Ponting’s deputy and trailblazing wicket-keeping batsmen Adam Gilchrist points to their relentlessness by alluding, “(There was) one spell in Hobart against New Zealand which not many people would recall the ruthlessness. They might have had a crack at Stephen Fleming, the New Zealand for not being more attacking and moving the game forward – only to turn around and laugh, ‘Mate, you come and have a go.’”
After Australia had cruised to 558 in the first innings, the Kiwi batsmen treaded cautiously in an effort to test their patience. Despite the frequent rain interruptions, McGrath and Gillespie did not veer away from giving it everything. Eventually, the match ended in a draw with New Zealand crawling to 243/7. This was a fine example of their tenacity in terms of constantly striving for victories irrespective of the circumstances.

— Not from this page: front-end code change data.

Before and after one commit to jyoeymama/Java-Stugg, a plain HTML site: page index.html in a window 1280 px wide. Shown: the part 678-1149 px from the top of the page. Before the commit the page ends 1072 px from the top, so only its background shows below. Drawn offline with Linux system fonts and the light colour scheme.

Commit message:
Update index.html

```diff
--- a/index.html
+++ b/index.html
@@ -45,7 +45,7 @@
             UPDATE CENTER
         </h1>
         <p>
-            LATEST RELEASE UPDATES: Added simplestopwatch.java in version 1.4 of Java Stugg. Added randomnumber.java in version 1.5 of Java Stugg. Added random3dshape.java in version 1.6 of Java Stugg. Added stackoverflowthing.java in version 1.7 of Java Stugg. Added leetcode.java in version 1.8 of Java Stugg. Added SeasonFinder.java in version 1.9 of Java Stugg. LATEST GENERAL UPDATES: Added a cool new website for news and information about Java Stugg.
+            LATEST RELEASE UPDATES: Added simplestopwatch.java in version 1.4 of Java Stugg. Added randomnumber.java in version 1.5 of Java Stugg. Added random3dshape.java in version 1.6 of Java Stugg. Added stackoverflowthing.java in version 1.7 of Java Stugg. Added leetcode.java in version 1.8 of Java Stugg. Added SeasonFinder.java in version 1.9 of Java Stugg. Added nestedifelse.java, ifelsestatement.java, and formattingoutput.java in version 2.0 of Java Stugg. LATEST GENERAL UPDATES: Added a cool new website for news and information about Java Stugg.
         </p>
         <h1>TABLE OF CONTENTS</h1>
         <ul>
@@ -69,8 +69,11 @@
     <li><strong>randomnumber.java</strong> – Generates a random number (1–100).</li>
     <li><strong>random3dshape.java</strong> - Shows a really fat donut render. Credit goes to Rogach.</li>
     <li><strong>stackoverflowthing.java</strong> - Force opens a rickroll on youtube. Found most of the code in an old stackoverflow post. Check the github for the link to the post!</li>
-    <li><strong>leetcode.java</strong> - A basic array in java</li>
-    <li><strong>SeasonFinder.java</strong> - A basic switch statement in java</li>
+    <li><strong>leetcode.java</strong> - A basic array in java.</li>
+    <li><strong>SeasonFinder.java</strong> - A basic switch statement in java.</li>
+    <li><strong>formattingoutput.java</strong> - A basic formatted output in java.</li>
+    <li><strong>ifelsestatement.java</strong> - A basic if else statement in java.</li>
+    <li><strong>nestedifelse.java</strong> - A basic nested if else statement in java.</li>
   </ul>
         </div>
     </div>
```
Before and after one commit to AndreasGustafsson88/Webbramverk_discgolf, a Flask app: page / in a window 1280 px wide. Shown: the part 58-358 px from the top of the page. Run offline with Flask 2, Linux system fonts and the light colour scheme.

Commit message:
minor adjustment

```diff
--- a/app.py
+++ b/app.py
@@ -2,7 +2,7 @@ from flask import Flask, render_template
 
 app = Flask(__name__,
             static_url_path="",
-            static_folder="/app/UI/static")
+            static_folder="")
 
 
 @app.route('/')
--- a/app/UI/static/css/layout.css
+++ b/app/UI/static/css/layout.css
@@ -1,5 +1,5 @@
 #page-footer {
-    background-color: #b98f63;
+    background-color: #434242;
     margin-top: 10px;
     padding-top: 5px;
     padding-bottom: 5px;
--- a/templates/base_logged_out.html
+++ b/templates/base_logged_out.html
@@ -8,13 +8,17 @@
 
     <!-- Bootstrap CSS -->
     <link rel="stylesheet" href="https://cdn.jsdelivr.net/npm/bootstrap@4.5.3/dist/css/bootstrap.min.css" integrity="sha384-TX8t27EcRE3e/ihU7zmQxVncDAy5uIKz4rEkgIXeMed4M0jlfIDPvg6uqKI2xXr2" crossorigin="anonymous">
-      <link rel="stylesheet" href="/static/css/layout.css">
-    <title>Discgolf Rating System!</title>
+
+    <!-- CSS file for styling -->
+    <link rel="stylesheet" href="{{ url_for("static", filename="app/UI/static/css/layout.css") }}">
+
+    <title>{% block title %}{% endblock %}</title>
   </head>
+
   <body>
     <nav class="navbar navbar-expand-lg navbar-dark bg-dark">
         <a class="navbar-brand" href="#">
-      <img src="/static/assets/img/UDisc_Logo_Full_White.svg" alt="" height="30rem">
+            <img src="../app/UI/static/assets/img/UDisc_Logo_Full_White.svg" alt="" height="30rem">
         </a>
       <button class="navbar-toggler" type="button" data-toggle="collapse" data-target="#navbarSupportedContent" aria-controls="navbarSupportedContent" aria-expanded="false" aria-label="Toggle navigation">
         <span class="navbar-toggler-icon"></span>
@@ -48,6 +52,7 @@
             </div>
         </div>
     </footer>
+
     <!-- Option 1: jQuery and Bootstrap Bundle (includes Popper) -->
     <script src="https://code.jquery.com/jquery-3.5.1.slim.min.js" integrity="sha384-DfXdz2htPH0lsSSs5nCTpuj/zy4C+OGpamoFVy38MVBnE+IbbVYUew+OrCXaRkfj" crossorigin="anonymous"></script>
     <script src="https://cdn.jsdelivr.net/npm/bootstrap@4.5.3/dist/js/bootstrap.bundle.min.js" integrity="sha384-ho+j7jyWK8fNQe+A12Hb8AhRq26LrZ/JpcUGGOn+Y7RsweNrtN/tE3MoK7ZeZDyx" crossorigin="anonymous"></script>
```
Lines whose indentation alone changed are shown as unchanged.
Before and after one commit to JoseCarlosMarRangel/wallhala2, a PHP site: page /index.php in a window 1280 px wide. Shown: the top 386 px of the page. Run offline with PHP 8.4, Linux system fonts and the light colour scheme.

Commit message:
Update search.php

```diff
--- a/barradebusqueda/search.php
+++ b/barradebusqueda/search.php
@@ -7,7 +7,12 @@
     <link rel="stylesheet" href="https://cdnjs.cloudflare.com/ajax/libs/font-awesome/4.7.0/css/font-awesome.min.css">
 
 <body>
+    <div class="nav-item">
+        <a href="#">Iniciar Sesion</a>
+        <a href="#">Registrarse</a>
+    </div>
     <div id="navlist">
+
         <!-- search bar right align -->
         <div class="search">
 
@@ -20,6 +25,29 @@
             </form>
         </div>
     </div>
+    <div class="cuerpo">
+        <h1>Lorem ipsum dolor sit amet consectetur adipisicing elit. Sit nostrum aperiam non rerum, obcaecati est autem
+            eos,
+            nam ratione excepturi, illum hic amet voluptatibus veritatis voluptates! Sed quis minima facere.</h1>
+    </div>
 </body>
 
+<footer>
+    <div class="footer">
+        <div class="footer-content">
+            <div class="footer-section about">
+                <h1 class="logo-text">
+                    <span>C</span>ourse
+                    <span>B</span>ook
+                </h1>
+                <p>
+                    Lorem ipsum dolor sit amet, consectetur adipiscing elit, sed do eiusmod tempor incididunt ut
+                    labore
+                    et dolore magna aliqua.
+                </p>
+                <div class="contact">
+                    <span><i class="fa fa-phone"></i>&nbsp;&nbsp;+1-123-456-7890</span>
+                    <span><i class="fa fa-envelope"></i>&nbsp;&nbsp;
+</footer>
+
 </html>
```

In a self-effacing manner, Jason insists, “It was perfect for me to have someone like Glenn at the other end. You knew that the opposition batsmen would look at the bowling combination and be like, ‘We might have a piece of this Gillespie bloke’. I felt that gave me opportunities to take wickets.”
McGrath ended his career with 563 wickets from 124 Tests at an average of 21.64 and strike-rate of 51.9. Only the three legendary spinners Muttiah Muralitharan, Warne and Anil Kumble have more wickets to their names than ‘Pigeon’. Meanwhile, Gillespie finished with 259 wickets from 71 Tests at an average of 26.13 and strike-rate of 54.9. Though his numbers may not be as illuminating as his partner-in-crime, ‘Dizzy’ played a vital role as well in their extremely valuable partnership.